I think you may have the similar question which I just answered. This one is simple. Basis has nothing to do with what is on the deed when a gift in involved. The new base is the same as your adjusted basis, ie: Your purchase price + capital improvements - accumulated depreciation.
The response given is not intended to create, nor does it create an ongoing duty to respond to questions. The response does not form an attorney-client relationship, nor is it intended to be anything other than the educated opinion of the author. It should not be relied upon as legal advice. The response given is based upon the limited facts provided by the person asking the question. To the extent additional or different facts exist, the response might possibly change. Attorney is licensed to practice law only in the Commonwealth of Pennsylvania.
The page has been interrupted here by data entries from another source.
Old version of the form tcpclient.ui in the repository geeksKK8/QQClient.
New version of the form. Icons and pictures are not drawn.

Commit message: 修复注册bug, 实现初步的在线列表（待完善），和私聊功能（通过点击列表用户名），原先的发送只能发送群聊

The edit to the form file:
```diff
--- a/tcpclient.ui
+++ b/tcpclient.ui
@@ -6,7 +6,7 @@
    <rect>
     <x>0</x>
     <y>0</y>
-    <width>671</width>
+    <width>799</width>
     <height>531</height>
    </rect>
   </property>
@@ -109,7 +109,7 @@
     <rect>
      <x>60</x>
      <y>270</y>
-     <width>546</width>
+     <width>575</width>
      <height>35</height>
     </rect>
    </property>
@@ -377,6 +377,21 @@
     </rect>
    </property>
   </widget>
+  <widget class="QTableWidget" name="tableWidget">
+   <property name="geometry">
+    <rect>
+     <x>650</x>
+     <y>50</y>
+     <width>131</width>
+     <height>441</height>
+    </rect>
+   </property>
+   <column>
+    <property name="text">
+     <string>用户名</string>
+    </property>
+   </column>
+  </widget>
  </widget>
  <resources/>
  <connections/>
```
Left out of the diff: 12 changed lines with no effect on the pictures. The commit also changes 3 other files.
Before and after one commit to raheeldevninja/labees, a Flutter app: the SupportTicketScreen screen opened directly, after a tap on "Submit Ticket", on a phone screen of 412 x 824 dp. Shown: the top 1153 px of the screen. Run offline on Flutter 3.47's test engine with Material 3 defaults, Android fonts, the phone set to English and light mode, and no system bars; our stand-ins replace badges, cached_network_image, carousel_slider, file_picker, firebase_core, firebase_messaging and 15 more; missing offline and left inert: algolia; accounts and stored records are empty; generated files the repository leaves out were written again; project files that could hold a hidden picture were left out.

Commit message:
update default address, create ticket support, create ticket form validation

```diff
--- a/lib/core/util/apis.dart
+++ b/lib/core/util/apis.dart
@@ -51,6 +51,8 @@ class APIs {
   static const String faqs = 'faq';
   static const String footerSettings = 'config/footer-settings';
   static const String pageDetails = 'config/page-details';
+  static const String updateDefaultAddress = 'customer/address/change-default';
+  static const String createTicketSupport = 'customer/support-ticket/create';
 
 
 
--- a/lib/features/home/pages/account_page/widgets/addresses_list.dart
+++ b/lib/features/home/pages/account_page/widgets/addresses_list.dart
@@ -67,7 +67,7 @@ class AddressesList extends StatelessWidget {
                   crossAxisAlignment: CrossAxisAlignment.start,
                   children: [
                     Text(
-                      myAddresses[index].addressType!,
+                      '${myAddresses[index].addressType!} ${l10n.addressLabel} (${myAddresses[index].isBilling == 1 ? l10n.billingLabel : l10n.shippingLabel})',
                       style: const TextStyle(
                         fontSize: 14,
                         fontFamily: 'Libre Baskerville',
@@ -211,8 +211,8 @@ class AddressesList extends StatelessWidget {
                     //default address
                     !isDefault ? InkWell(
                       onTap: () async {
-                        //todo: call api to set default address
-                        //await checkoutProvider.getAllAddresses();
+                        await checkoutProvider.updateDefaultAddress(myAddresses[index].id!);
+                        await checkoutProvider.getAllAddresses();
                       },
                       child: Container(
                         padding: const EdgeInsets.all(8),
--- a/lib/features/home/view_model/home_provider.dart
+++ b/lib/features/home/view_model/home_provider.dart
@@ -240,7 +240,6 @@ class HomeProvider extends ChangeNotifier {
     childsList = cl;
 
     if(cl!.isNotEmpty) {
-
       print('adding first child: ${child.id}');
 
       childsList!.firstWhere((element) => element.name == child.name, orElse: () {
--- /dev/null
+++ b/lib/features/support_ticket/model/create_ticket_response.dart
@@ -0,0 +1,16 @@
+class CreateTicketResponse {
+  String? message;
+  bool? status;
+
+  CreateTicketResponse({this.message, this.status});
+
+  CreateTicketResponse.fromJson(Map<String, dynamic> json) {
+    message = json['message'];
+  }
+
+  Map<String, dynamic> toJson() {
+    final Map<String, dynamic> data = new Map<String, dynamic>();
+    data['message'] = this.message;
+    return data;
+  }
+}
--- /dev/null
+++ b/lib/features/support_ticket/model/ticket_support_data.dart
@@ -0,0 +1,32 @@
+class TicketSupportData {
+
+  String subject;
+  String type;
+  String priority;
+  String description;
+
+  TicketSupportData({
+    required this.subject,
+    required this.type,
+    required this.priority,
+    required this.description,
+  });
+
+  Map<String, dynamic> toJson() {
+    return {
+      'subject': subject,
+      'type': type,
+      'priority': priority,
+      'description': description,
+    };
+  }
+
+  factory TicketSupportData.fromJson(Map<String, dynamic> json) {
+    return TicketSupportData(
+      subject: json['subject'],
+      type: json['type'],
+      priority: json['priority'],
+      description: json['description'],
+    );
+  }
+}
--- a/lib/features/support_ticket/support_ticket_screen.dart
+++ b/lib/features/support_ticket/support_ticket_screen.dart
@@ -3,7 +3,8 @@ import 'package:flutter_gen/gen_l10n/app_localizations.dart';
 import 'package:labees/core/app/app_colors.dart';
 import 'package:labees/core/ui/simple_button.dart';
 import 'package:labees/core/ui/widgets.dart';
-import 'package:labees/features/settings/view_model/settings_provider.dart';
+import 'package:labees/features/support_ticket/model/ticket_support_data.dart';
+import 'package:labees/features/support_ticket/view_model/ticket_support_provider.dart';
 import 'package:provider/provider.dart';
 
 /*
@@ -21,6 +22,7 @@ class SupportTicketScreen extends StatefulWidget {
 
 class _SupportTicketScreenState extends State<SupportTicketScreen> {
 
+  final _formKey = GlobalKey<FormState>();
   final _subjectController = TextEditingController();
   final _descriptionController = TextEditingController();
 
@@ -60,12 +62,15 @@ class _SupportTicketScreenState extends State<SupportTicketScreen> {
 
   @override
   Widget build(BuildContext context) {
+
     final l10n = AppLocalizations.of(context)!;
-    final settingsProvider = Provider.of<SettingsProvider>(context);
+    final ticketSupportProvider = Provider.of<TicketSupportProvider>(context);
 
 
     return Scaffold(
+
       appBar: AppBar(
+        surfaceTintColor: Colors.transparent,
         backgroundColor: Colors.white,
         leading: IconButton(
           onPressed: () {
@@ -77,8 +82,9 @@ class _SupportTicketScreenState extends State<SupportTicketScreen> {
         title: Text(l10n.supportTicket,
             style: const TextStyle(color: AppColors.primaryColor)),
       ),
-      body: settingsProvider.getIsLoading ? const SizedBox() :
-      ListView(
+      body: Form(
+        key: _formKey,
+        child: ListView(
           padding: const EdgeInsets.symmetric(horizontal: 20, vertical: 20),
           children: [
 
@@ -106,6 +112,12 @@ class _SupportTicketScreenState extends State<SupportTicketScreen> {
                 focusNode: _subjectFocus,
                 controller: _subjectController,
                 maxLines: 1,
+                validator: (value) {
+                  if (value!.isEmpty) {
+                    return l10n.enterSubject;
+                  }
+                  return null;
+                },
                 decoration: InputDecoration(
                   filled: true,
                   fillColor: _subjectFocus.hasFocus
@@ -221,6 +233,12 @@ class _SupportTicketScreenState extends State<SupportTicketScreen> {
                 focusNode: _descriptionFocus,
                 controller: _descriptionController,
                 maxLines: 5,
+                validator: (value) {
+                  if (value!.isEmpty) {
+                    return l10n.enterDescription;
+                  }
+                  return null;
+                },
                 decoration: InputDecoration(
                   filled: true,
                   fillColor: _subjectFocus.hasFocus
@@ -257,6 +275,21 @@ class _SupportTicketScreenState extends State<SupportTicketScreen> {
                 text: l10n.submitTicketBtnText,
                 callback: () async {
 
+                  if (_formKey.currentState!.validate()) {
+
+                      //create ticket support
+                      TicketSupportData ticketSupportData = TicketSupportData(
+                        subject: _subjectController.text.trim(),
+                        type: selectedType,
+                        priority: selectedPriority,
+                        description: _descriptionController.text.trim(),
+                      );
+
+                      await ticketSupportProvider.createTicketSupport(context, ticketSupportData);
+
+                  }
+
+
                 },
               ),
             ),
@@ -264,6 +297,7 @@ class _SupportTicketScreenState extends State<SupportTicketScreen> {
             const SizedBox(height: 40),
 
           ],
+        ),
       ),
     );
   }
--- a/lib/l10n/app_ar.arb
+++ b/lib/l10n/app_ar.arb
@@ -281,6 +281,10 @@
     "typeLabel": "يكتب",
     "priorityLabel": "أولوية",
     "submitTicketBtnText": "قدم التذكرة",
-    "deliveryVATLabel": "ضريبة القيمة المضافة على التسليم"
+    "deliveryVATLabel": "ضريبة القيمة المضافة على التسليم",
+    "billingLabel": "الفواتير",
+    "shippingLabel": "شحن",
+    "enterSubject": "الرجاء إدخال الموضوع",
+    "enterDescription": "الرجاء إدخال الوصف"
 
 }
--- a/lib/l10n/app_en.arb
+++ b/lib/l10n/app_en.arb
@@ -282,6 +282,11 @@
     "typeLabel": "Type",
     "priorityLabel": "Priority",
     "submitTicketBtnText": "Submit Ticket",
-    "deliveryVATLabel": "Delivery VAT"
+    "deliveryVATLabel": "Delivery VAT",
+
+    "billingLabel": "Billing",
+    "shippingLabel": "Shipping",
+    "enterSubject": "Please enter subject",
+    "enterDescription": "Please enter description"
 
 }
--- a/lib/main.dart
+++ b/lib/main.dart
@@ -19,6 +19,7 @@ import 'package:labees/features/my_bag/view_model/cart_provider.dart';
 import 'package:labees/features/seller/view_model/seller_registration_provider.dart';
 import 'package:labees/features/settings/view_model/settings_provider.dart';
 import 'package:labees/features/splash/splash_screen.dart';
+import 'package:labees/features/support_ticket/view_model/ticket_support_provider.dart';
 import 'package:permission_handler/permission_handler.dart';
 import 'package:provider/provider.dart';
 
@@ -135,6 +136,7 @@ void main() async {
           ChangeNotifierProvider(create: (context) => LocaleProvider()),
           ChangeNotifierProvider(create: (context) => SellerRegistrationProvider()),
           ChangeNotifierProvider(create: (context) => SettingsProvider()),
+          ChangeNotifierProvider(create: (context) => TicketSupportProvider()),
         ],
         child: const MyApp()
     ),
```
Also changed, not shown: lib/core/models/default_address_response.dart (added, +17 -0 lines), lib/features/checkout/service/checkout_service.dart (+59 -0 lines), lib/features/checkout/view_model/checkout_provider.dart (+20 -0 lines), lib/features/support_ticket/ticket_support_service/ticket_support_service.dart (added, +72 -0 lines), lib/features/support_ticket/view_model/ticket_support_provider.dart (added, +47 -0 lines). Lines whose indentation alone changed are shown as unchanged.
Responses are based solely on Pennsylvania law unless stated otherwise.
Under Section 1015 of the Internal Revenue Code, the basis of an asset received by gift is the donor's basis in the asset or the basis in the hands of the last preceding owner from whom the asset was not acquired by gift. Basis is increased (but not above the fair market value of the gift) by any gift tax actually paid.
However, for purposes of computing loss in the donee's hands, the basis is the lesser of the donor's basis or the fair market value at the time of the gift.
i hope that this makes sense to you.